“October: This is one of the peculiarly dangerous months to speculate in stocks. The others are July, January, September, April, November, May, March, June, December, August and February.”
A prophetic pearl of wisdom from Mark Twain who died April 21st 1910…
October was the month for crashes – 1929, 1987 and 2008. If you’re like many people, the stock market can seem somewhat of a mystery – and if you’re particularly cautious, a mystery that’s best avoided. But when you consider that we’re currently experiencing the 9th year of the second-longest bull market in history, now is the time to get your head in the game.
You don’t have to be a wolf to know Wall Street; there is huge potential for the savvy investor to make healthy gains through wise investments as John Lowe the Money Doctor now advises.
First things first: figure out what type of investor you want to be. In general, the higher the risk, the greater the return can be – but the opposite is also the case!
If you are just starting out and want to take things easy, have less money to play with, or are naturally more risk averse, that doesn’t rule you out; in the long term, the stock market has actually shown greater return on investment than property and in fact than any other asset class.
However, you must buy and sell shares, INDEX funds, Exchange Traded Funds etc through a stockbroker or buy via managed funds through financial adviser or insurance companies. Stockbroker fees incur a minimum cost of about €25; so unless you have a minimum of €1,000 to invest, you may be better off waiting to purchase shares.

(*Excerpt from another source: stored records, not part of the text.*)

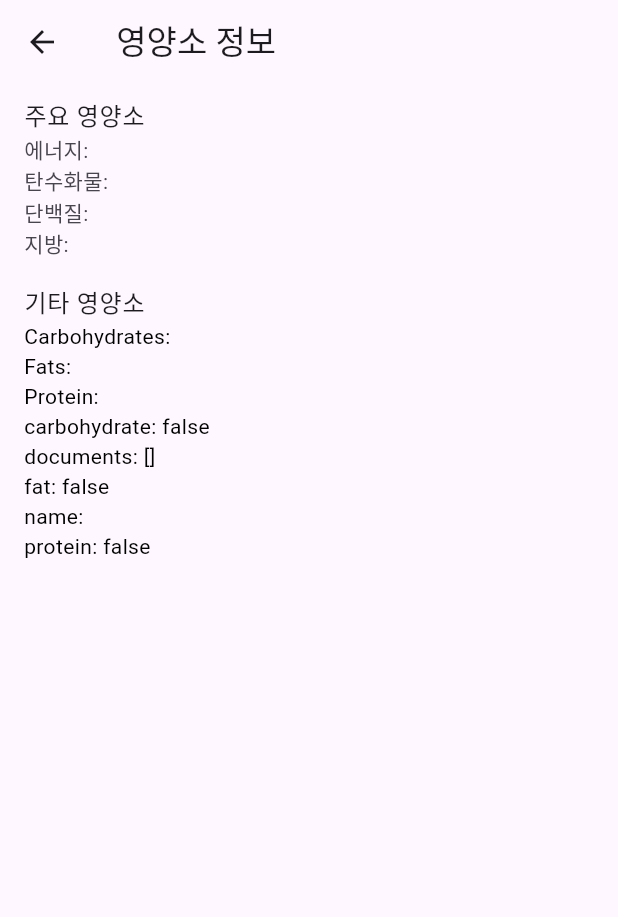
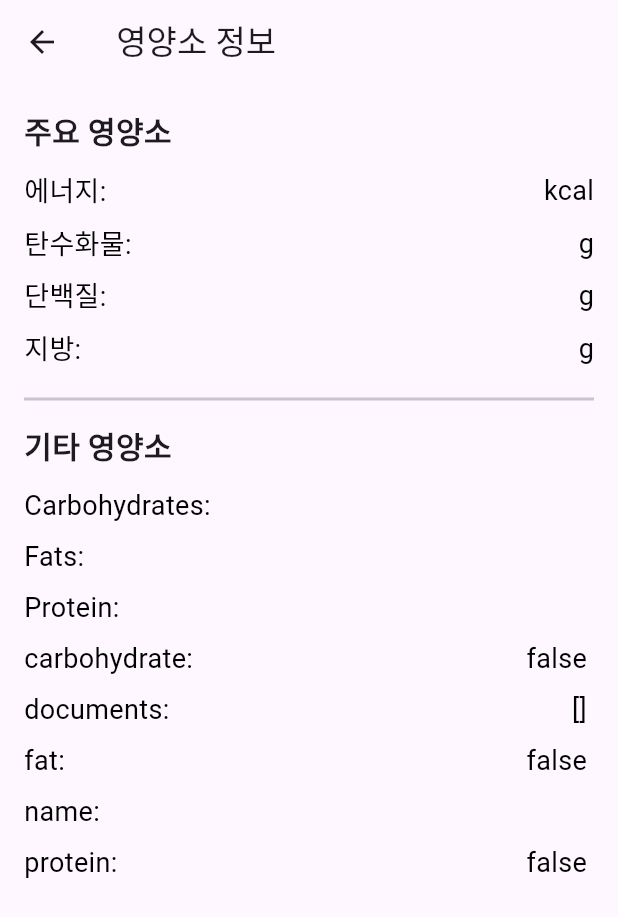
Before and after one commit to ParkJaeSeong98/Capstone2, a Flutter app: the NutrientInfoPage screen opened directly with empty values, on a phone screen of 412 x 824 dp. Shown: the top 917 px of the screen. Run offline on Flutter 3.47's test engine with Material 3 defaults, Android fonts, the phone set to English and light mode, and no system bars; our stand-ins replace cloud_firestore, firebase_core, flutter_typeahead, geolocator, shared_preferences, webview_flutter; missing offline and left inert: kakao_map_plugin; accounts and stored records are empty.

Commit message:
기타 영양소 단위 표시 및 정렬 예쁘게

```diff
--- a/lib/MenuRecommendationPage.dart
+++ b/lib/MenuRecommendationPage.dart
@@ -2,6 +2,7 @@ import 'package:flutter/cupertino.dart';
 import 'package:flutter/material.dart';
 import 'HealthModePage.dart';
 import 'package:shared_preferences/shared_preferences.dart';
+import 'nutrients_list.dart';
 // for kakaomap API
 import 'dart:convert';
 import 'package:http/http.dart' as http;
@@ -29,7 +30,7 @@ class NutrientInfoPage extends StatelessWidget {
         .where((entry) => !['에너지', '탄수화물', '단백질', '지방'].contains(entry.key))
         .toList();
 
-    // 사용자가 선택한 기타영양소와 일치하는 영양소를 맨 위로 이동
+    // 사용자가 선택한 기타 영양소와 일치하는 영양소를 맨 위로 이동
     otherNutrients.sort((a, b) {
       bool aContainsSelected = selectedNutrients.any((selectedNutrient) =>
           a.key.replaceAll(' ', '').contains(selectedNutrient.replaceAll(' ', '')));
@@ -49,35 +50,70 @@ class NutrientInfoPage extends StatelessWidget {
       appBar: AppBar(
         title: Text('$foodName 영양소 정보'),
       ),
-      body: ListView(
+      body: Padding(
+        padding: const EdgeInsets.all(16.0),
+        child: ListView(
+          children: [
+            Text(
+              '주요 영양소',
+              style: TextStyle(
+                fontSize: 20,
+                fontWeight: FontWeight.bold,
+              ),
+            ),
+            SizedBox(height: 8),
+            _buildNutrientInfo('에너지', nutrients['에너지']),
+            _buildNutrientInfo('탄수화물', nutrients['탄수화물']),
+            _buildNutrientInfo('단백질', nutrients['단백질']),
+            _buildNutrientInfo('지방', nutrients['지방']),
+            Divider(height: 32, thickness: 2),
+            Text(
+              '기타 영양소',
+              style: TextStyle(
+                fontSize: 20,
+                fontWeight: FontWeight.bold,
+              ),
+            ),
+            SizedBox(height: 8),
+            ...otherNutrients.map((entry) {
+              final isSelected = selectedNutrients.any((selectedNutrient) =>
+                  entry.key.replaceAll(' ', '').contains(selectedNutrient.replaceAll(' ', '')));
+              return _buildNutrientInfo(entry.key, entry.value, isSelected);
+            }).toList(),
+          ],
+        ),
+      ),
+    );
+  }
+
+  Widget _buildNutrientInfo(String name, dynamic value, [bool isSelected = false]) {
+    // 띄어쓰기를 무시하고 단위 매핑
+    String unit = nutrientUnits.entries
+        .firstWhere(
+          (entry) => name.replaceAll(' ', '').contains(entry.key.replaceAll(' ', '')),
+      orElse: () => MapEntry('', ''),
+    )
+        .value;
+
+    return Padding(
+      padding: const EdgeInsets.symmetric(vertical: 4.0),
+      child: Row(
+        mainAxisAlignment: MainAxisAlignment.spaceBetween,
         children: [
-          ListTile(
-            title: Text('주요 영양소'),
-            subtitle: Column(
-              crossAxisAlignment: CrossAxisAlignment.start,
-              children: [
-                Text('에너지: ${nutrients['에너지']}'),
-                Text('탄수화물: ${nutrients['탄수화물']}'),
-                Text('단백질: ${nutrients['단백질']}'),
-                Text('지방: ${nutrients['지방']}'),
-              ],
+          Text(
+            '$name:',
+            style: TextStyle(
+              fontSize: 18,
+              fontWeight: isSelected ? FontWeight.bold : FontWeight.normal,
+              color: isSelected ? Colors.blue : Colors.black,
             ),
           ),
-          ListTile(
-            title: Text('기타 영양소'),
-            subtitle: Column(
-              crossAxisAlignment: CrossAxisAlignment.start,
-              children: otherNutrients.map((entry) {
-                final isSelected = selectedNutrients.any((selectedNutrient) =>
-                    entry.key.replaceAll(' ', '').contains(selectedNutrient.replaceAll(' ', '')));
-                return Text(
-                  '${entry.key}: ${entry.value}',
-                  style: TextStyle(
-                    fontWeight: isSelected ? FontWeight.bold : FontWeight.normal,
-                    color: isSelected ? Colors.blue : Colors.black,
-                  ),
-                );
-              }).toList(),
+          Text(
+            '$value $unit',
+            style: TextStyle(
+              fontSize: 18,
+              fontWeight: isSelected ? FontWeight.bold : FontWeight.normal,
+              color: isSelected ? Colors.blue : Colors.black,
             ),
           ),
         ],
@@ -85,6 +121,7 @@ class NutrientInfoPage extends StatelessWidget {
     );
   }
 }
+
 
 class MenuRecommendationPage extends StatefulWidget {
   final String mealTime;
--- a/lib/main.dart
+++ b/lib/main.dart
@@ -381,7 +381,7 @@ class _HomeScreenState extends State<HomeScreen> {
             onPressed: _toggleHealthMode,
           ),
           IconButton(
-            icon: Icon(Icons.account_circle),
+            icon: Icon(Icons.person),
             onPressed: _editHealthMode,
           ),
         ],
--- a/lib/nutrients_list.dart
+++ b/lib/nutrients_list.dart
@@ -76,3 +76,85 @@ final List<String> nutrients = [
   '트랜스 리놀레산(18:2t)',
   '트랜스 리놀렌산(18:3t)'
 ];
+
+final Map<String, String> nutrientUnits = {
+  '에너지': 'kcal',
+  '탄수화물': 'g',
+  '단백질': 'g',
+  '지방': 'g',
+  '식이섬유': 'g',
+  '칼슘': 'mg',
+  '철': 'mg',
+  '인': 'mg',
+  '칼륨': 'mg',
+  '나트륨': 'mg',
+  '비타민 A': 'μg RAE',
+  '레티놀': 'μg',
+  '베타카로틴': 'μg',
+  '티아민': 'mg',
+  '리보플라빈': 'mg',
+  '니아신': 'mg',
+  '비타민 C': 'mg',
+  '비타민 D': 'μg',
+  '콜레스테롤': 'mg',
+  '포화지방산': 'g',
+  '트랜스지방산': 'g',
+  '자당': 'g',
+  '포도당': 'g',
+  '과당': 'g',
+  '유당': 'g',
+  '맥아당': 'g',
+  '마그네슘': 'mg',
+  '아연': 'mg',
+  '구리': 'mg',
+  '망간': 'mg',
+  '셀레늄': 'μg',
+  '토코페롤': 'mg',
+  '토코트리에놀': 'mg',
+  '엽산(DFE)': 'μg',
+  '비타민 B12': 'μg',
+  '총 아미노산': 'mg',
+  '이소류신': 'mg',
+  '류신': 'mg',
+  '라이신': 'mg',
+  '메티오닌': 'mg',
+  '페닐알라닌': 'mg',
+  '트레오닌': 'mg',
+  '발린': 'mg',
+  '히스티딘': 'mg',
+  '아르기닌': 'mg',
+  '티로신': 'mg',
+  '시스테인': 'mg',
+  '알라닌': 'mg',
+  '아스파르트산': 'mg',
+  '글루탐산': 'mg',
+  '글리신': 'mg',
+  '프롤린': 'mg',
+  '세린': 'mg',
+  '부티르산(4:0)': 'g',
+  '카프로산(6:0)': 'g',
+  '카프릴산(8:0)': 'g',
+  '카프르산(10:0)': 'g',
+  '라우르산(12:0)': 'g',
+  '미리스트산(14:0)': 'g',
+  '팔미트산(16:0)': 'g',
+  '스테아르산(18:0)': 'g',
+  '아라키드산(20:0)': 'g',
+  '미리스톨레산(14:1)': 'g',
+  '팔미톨레산(16:1)': 'g',
+  '올레산(18:1(n-9))': 'g',
+  '박센산(18:1(n-7))': 'g',
+  '가돌레산(20:1)': 'g',
+  '리놀레산(18:2(n-6)c)': 'g',
+  '알파 리놀렌산(18:3(n-3))': 'g',
+  '감마 리놀렌산(18:3(n-6))': 'g',
+  '에이코사디에노산(20:2(n-6))': 'g',
+  '아라키돈산(20:4(n-6))': 'g',
+  '에이코사트리에노산(20:3(n-6))': 'g',
+  '에이코사펜타에노산(20:5(n-3))': 'g',
+  '도코사펜타에노산(22:5(n-3))': 'g',
+  '도코사헥사에노산(22:6(n-3))': 'g',
+  '트랜스 올레산(18:1(n-9)t)': 'g',
+  '트랜스 리놀레산(18:2t)': 'g',
+  '트랜스 리놀렌산(18:3t)': 'g'
+};
```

No matter how risk averse or bold you may be, I always recommend taking care of your pension, your emergency fund (i.e., six months’ expenditure in a rainy day fund) and buying your own home before getting into the stock market.
Plenty of managed investment portfolios are catered to more conservative investors. Plans like the Irish Life MAPS®, Zurich’s Prisma Funds or Standard Life’s My Active Folio funds do a lot of the groundwork for you, blending investment funds (otherwise known as ‘pooled investments’, through which your money is blended with that of other investors and then invested by seriously experienced fund managers) with others, including shares and bonds (life insurance policies).
Most importantly, this type of portfolio diversifies your investment, ensuring that all your eggs are never in one basket. Because each portfolio is built and managed for you based on your risk preferences – usually 1 to 7 ratings, with the higher the number the higher the risk – you benefit from a level of security and knowledge that would be missing if you were simply to start buying stocks without expertise.
Of course, even without a fund manager, one of the great things about this type of investment is how easy it is to keep an eye on its performance: between the daily newspaper, internet and mobiles apps such as StocksLive (for iPhone) and Jstock Android – Stock Market, you can always know whether your shares are rising or falling.
Next, consider the type of shares you want to buy. Publicly quoted shares in companies like Apple or McDonalds are what people mostly think of – freely traded shares in a public company.
Whether you want a piece of the action in technology, food, tourism or any other industry, you will find one open to investors.
As well as the knowledge that you will then literally own part of the company is the fact that successful share ownership should bring a regular income: if the company is doing well, your investment will earn you dividends, or a share of the company profits, plus capital appreciation.
Just remember that you will be liable to pay tax on both dividends (taxed as income) as well as capital gains (Capital Gains Tax is 33%)!